Turbine table - Celsa

Celsa Steel Service

In this project Celsa Steel Service provided 3D models for reinforcement. The main benefit of having the 3D models was during meetings. All disciplines could sit around one model and address their opinions and suggestions to make changes for the better. This led to corrected errors, and several changes in the reinforcement to make the assembly practically feasible.

Celsa Steel Service is reinforcing concrete and the world of BIM

The Turbine table project

Celsa Steel ServiceIn this project with the general contractor Skanska in Sweden, Celsa Steel Service delivered the reinforcement and supplied shop drawings and 3D models, which Skanska used when assembling the reinforcement. 

The project called Turbine table (or Turbinbordet in Swedish) is situated in Örtofta, Sweden. The concrete construction is approximately 17x7x2 m3 large, and is heavily reinforced (120kg/m3). This led to a rather complicated construction regarding the reinforcement.

This project concluded in a 3D Tekla BIMsight project from Celsa, accompanied by 2D assembly drawings to indicate different rebar in different layers. The Tekla BIMsight model was used as a basis of discussion at early stages of the project, which helped to identify and prevent errors, and attend to what would have been practical difficulties during the assembling on-site. It also helped to discover what types of rebar groups could be prefabricated and delivered as a prefabricated reinforcement element.  

Improving rebar measurements

The main goal was to use the Tekla BIMsight project instead of traditional drawings to reinforce the construction, with some assistance from our 2D assembly drawings. This would have been achieved with Tekla BIMsight 1.9 with the new rebar measuring function. But since the version wasn't available at the time, they had to add measurements to the 2D drawings as well.

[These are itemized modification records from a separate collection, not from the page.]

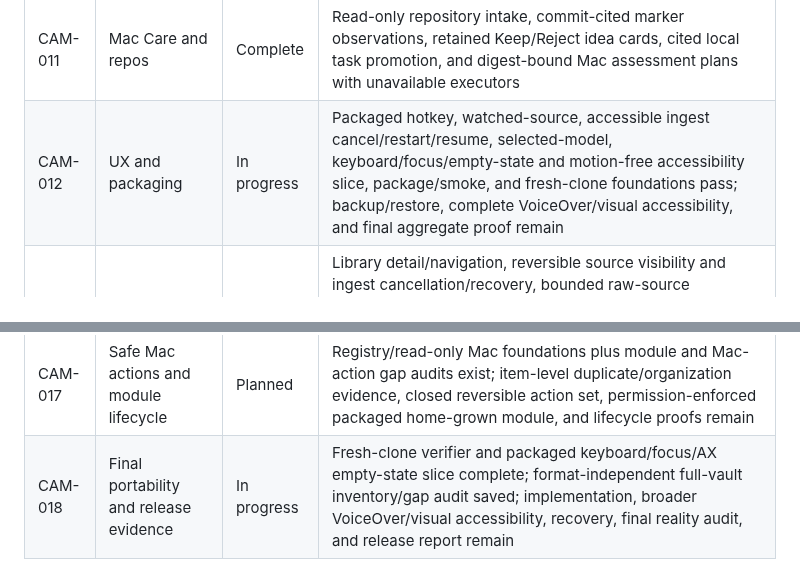
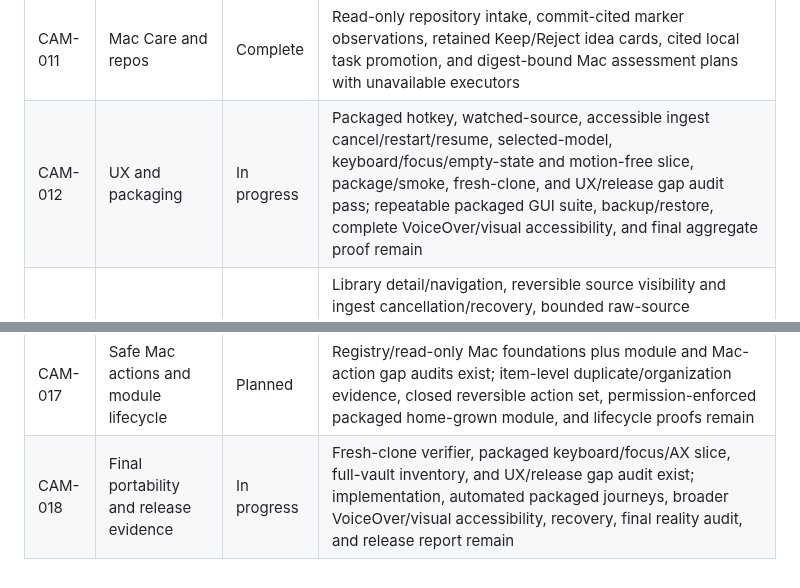
Before and after one commit to deesatzed/CAM_Assistant, a Markdown page: TASK_QUEUE.md, 2 parts joined by grey strips. Drawn GitHub-style.

```diff
--- a/TASK_QUEUE.md
+++ b/TASK_QUEUE.md
@@ -13,10 +13,10 @@
 | CAM-009 | CAM adapter | Complete | Fixture conformance, non-executing proposals, unavailable-state UI, and release verification |
 | CAM-010 | Research and knowledge | Complete | Local checkpoint/resume, explicit plan-only Keep persistence, repository-cited plan promotion, citation-bound facts, separate inferences, contradiction candidates, and native status |
 | CAM-011 | Mac Care and repos | Complete | Read-only repository intake, commit-cited marker observations, retained Keep/Reject idea cards, cited local task promotion, and digest-bound Mac assessment plans with unavailable executors |
-| CAM-012 | UX and packaging | In progress | Packaged hotkey, watched-source, accessible ingest cancel/restart/resume, selected-model, keyboard/focus/empty-state and motion-free accessibility slice, package/smoke, and fresh-clone foundations pass; backup/restore, complete VoiceOver/visual accessibility, and final aggregate proof remain |
+| CAM-012 | UX and packaging | In progress | Packaged hotkey, watched-source, accessible ingest cancel/restart/resume, selected-model, keyboard/focus/empty-state and motion-free slice, package/smoke, fresh-clone, and UX/release gap audit pass; repeatable packaged GUI suite, backup/restore, complete VoiceOver/visual accessibility, and final aggregate proof remain |
 | CAM-013 | Daily-use wiki and local-model chat | In progress | Library detail/navigation, reversible source visibility and ingest cancellation/recovery, bounded raw-source inspection, persistent live retrieval generation, typed loopback cited synthesis, the frozen generated-answer evaluator, and the packaged selected-model journey pass; Gemma meets every frozen quality/abstention check but remains above the latency gate |
 | CAM-014 | Policy-gated research acquisition | Planned | Offline plan/citation foundation and acquisition gap audit exist; deliberate source acquisition, privacy/cost receipts, cancellation/recovery, source quality, and native packet review remain |
 | CAM-015 | Persistent repository intelligence | In progress | Restart-safe bounded jobs, cancellation/retry/completion receipts, and non-destructive source-removal lifecycle pass; evaluated semantic evidence and live typed coordination remain |
 | CAM-016 | Live bounded CAM/Codex | Planned | Contract/mining/coordinator foundations and live-integration gap audit exist; pinned isolated runtime, closed typed executor, exact approval, verification, recovery, trajectory proof, and controls remain |
 | CAM-017 | Safe Mac actions and module lifecycle | Planned | Registry/read-only Mac foundations plus module and Mac-action gap audits exist; item-level duplicate/organization evidence, closed reversible action set, permission-enforced packaged home-grown module, and lifecycle proofs remain |
-| CAM-018 | Final portability and release evidence | In progress | Fresh-clone verifier and packaged keyboard/focus/AX empty-state slice complete; format-independent full-vault inventory/gap audit saved; implementation, broader VoiceOver/visual accessibility, recovery, final reality audit, and release report remain |
+| CAM-018 | Final portability and release evidence | In progress | Fresh-clone verifier, packaged keyboard/focus/AX slice, full-vault inventory, and UX/release gap audit exist; implementation, automated packaged journeys, broader VoiceOver/visual accessibility, recovery, final reality audit, and release report remain |
```
Also changed, not shown: PROGRESS.md (+24 -0 lines), docs/evidence/task-18-ux-release-gap-audit.md (added, +141 -0 lines).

But the Project manager at Skanska expressed that if the measurement tool in Tekla BIMsight was more satisfying, they could reinforce this complicated construction, with only the help of Celsa's 3D-model and the use of Tekla BIMsight, which was the goal from the beginning.  Now that is possible.

Tekla BIMsight project as the basis of clear communication

Celsa produced the 3D models so it became natural to continuously use the Tekla BIMsight project as basis for discussion. 

BIM Engineer Daniel Isaksson from Celsa says that the main benefit of having the 3D models for this project was during meetings. All disciplines could sit around one model and address their opinions and suggestions to make changes for the better. This led to corrected errors, and several changes in the reinforcement to make the assembly practically feasible. 

"Another benefit is that you have just one 3D model, instead of maybe 20 drawings. This makes it much easier to quickly get a good overview of the project and what has to be done in which stage," Isaksson continues.

Helping customers into the BIM world

Isaksson elaborates how Celsa uses Tekla BIM products: "At Celsa we are using Tekla BIMsight in our own production to help prefabricate complicated welded elements, but the main use of Tekla Structures and Tekla BIMsight is to use it to correct errors in traditional 2D drawings, find prefabrication solutions and create assembly instructions."

They also want to help their customers to enter the world of BIM in order to help them lower their total cost of reinforcement.  Celsa has an ambitious goal: "We strive to be in the forefront and to push the utilization of BIM and 3D models at the construction sites and in the consultant’s offices."

The main benefit of Tekla BIMsight is achieving an optimized end product by having the assistance of a 3D model present at meetings in early stages of the project.

Turbine table
Daniel Isaksson
BIM Engineer
Celsa Steel Service

We should have 3D models like this in every project... There is another reinforcement layer, we haven’t seen that one on the 2D drawings.

Turbine table
Anders Månsson
Reinforcement worker
Skanska